Those who did show up at a polling place in Grove City were surprised at the low numbers.

“I think with all the political talk today there should be more interest, even in the primaries,” said Kathy Martynuska, voter.

Poll workers said of the 1,300 who are registered in the precinct less than forty had actually come out as of late morning.

Grove City College Political Science Professor Michael Coulter said there is simply not enough on the ballot to draw voters.

“If you are a Democrat, the only thing on the ballot is the lieutenant governor’s race, which isn’t interesting, truthfully,” Coulter said.

Coulter said it doesn’t get much better on the Republican side either as voters choose nominees to run against incumbent Governor Tom Wolfe and Senator Bob Casey.

Even the race for Congress hasn’t generated all that much interest.

“In general, these are really low-profile races right now,” Coulter said.

Some think the general election could draw voters upset about Pennsylvania’s gasoline taxes, which are 50 cents a gallon higher than in Ohio.

“We don’t travel that much anymore, but certainly the young folks that have to go to work or commute any distance, it’s a major thing,” said Irma O’Conner, voter.

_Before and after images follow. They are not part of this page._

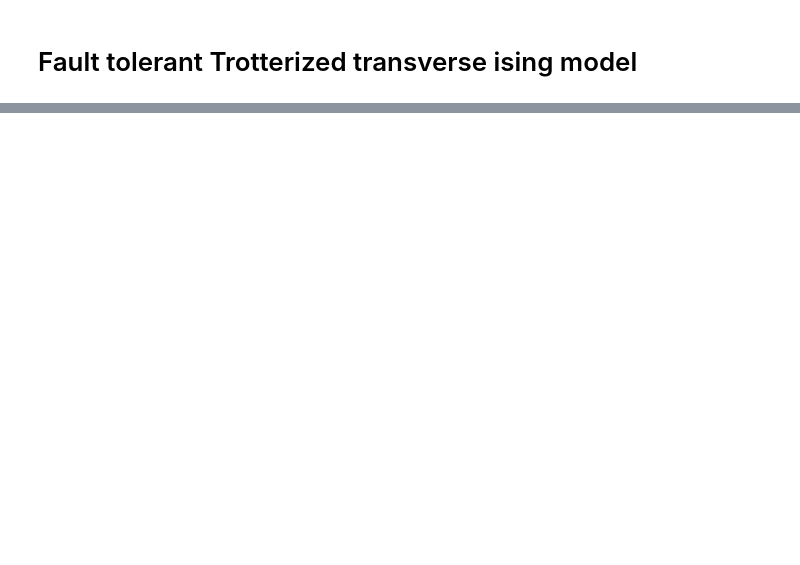
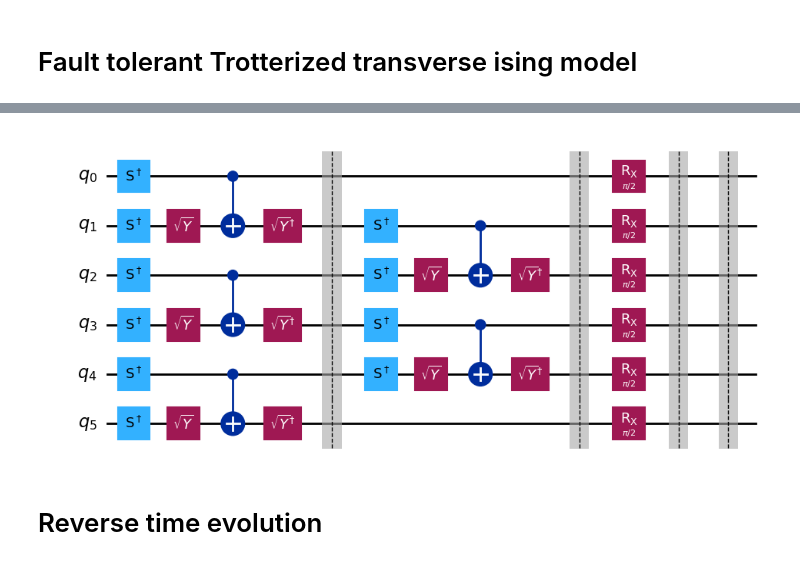
Before and after one commit to davidcherney/quantum_error_correction, a Jupyter notebook: Shor_qecc.ipynb, the cells around one changed output, grey strips where cells are left out. Saved outputs shown, nothing was run; the diff lists cells and outputs as text; code cells hidden in the pictures; blank space fills up the shorter version.

```diff
--- a/Shor_qecc.ipynb
+++ b/Shor_qecc.ipynb
@@ -527,0 +508,68 @@ plot_state_city(state_diff)
+# %%
+from qiskit import QuantumCircuit
+from qiskit.circuit.library import YGate, UnitaryGate # latter allows creation of new unitary gates
+import numpy as np
+
+# Defne the square root of Y gate and square root of Y dagger gate in terms of YGate.
+SYGate = UnitaryGate(YGate().power(1/2), label=r"$\sqrt{Y}$")
+SYdgGate = UnitaryGate(SYGate.inverse(), label=r"$\sqrt{Y}^\dag$")
+
+def generate_1d_tfim_circuit(num_qubits, num_trotter_steps, rx_angle,
+                             num_cl_bits=0, # Classical bits are used to report measurements
+                             trotter_barriers = False, # Draw a vertical line between trotter steps.
+                             layer_barriers = False # Draw a vertical line between Layers in the 2-qubit layering of 2-qubit depth
+                            ):
+    '''tfim means Transverse field ising model'''
+    if num_cl_bits == 0:
+        qc = QuantumCircuit(num_qubits)
+    else:
+        qc = QuantumCircuit(num_qubits,
+                            num_cl_bits # These are where measurements will go.
+                           )
+
+    for trotter_step in range(num_trotter_steps):
+        add_1d_tfim_trotter_layer(qc, rx_angle, layer_barriers)
+        if trotter_barriers:
+            #
+            qc.barrier()
+
+    return qc
+
+def add_1d_tfim_trotter_layer(qc, rx_angle, layer_barriers = False):
+    # Apply Rzz in the red/even layer
+    for i in range(0, qc.num_qubits-1, 2): # note that is every other index
+        # Apply gates as in the diagram:
+        qc.sdg([i, i+1]) # sdg is s dagger
+        qc.append(SYGate, [i+1]) # SYGate appears to be a name for square root of Y
+        qc.cx(i, i+1) # controlled swap
+        qc.append(SYdgGate, [i+1]) # square root of Y dagger
+    if layer_barriers:
+        # In the diagram we will draw, put all gates applied so far to the left of a barrier
+        # and everything that follows to the right of the barrier.
+        qc.barrier()
+    # Apply Rzz in the green/odd layers
+    for i in range(1, qc.num_qubits-1, 2): #start at 1 not at 0
+        qc.sdg([i, i+1])
+        qc.append(SYGate, [i+1])
+        qc.cx(i, i+1)
+        qc.append(SYdgGate, [i+1])
+    if layer_barriers:
+        qc.barrier()
+    # Apply Rx in all vertices
+    qc.rx(rx_angle, list(range(qc.num_qubits)))
+    if layer_barriers:
+        qc.barrier()
+
+num_qubits = 6
+num_trotter_steps = 1
+rx_angle = 0.5 * np.pi
+
+qc = generate_1d_tfim_circuit(num_qubits, num_trotter_steps, rx_angle,
+                              trotter_barriers=True,
+                              layer_barriers=True)
+qc.draw(output='mpl', # mpl is pretty
+        fold=-1)
+# %% [output]
+[figure, added]
+# %% [markdown]
+# Reverse time evolution
```
Also changed, not shown: parts of 42 cells of this notebook, 4 other files.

Coulter expects to see a push by Democrats to get voters to the polls in hopes of retaking control of Congress in the fall, which is something that could push turnout figures higher than the 20 percent predicted for this primary.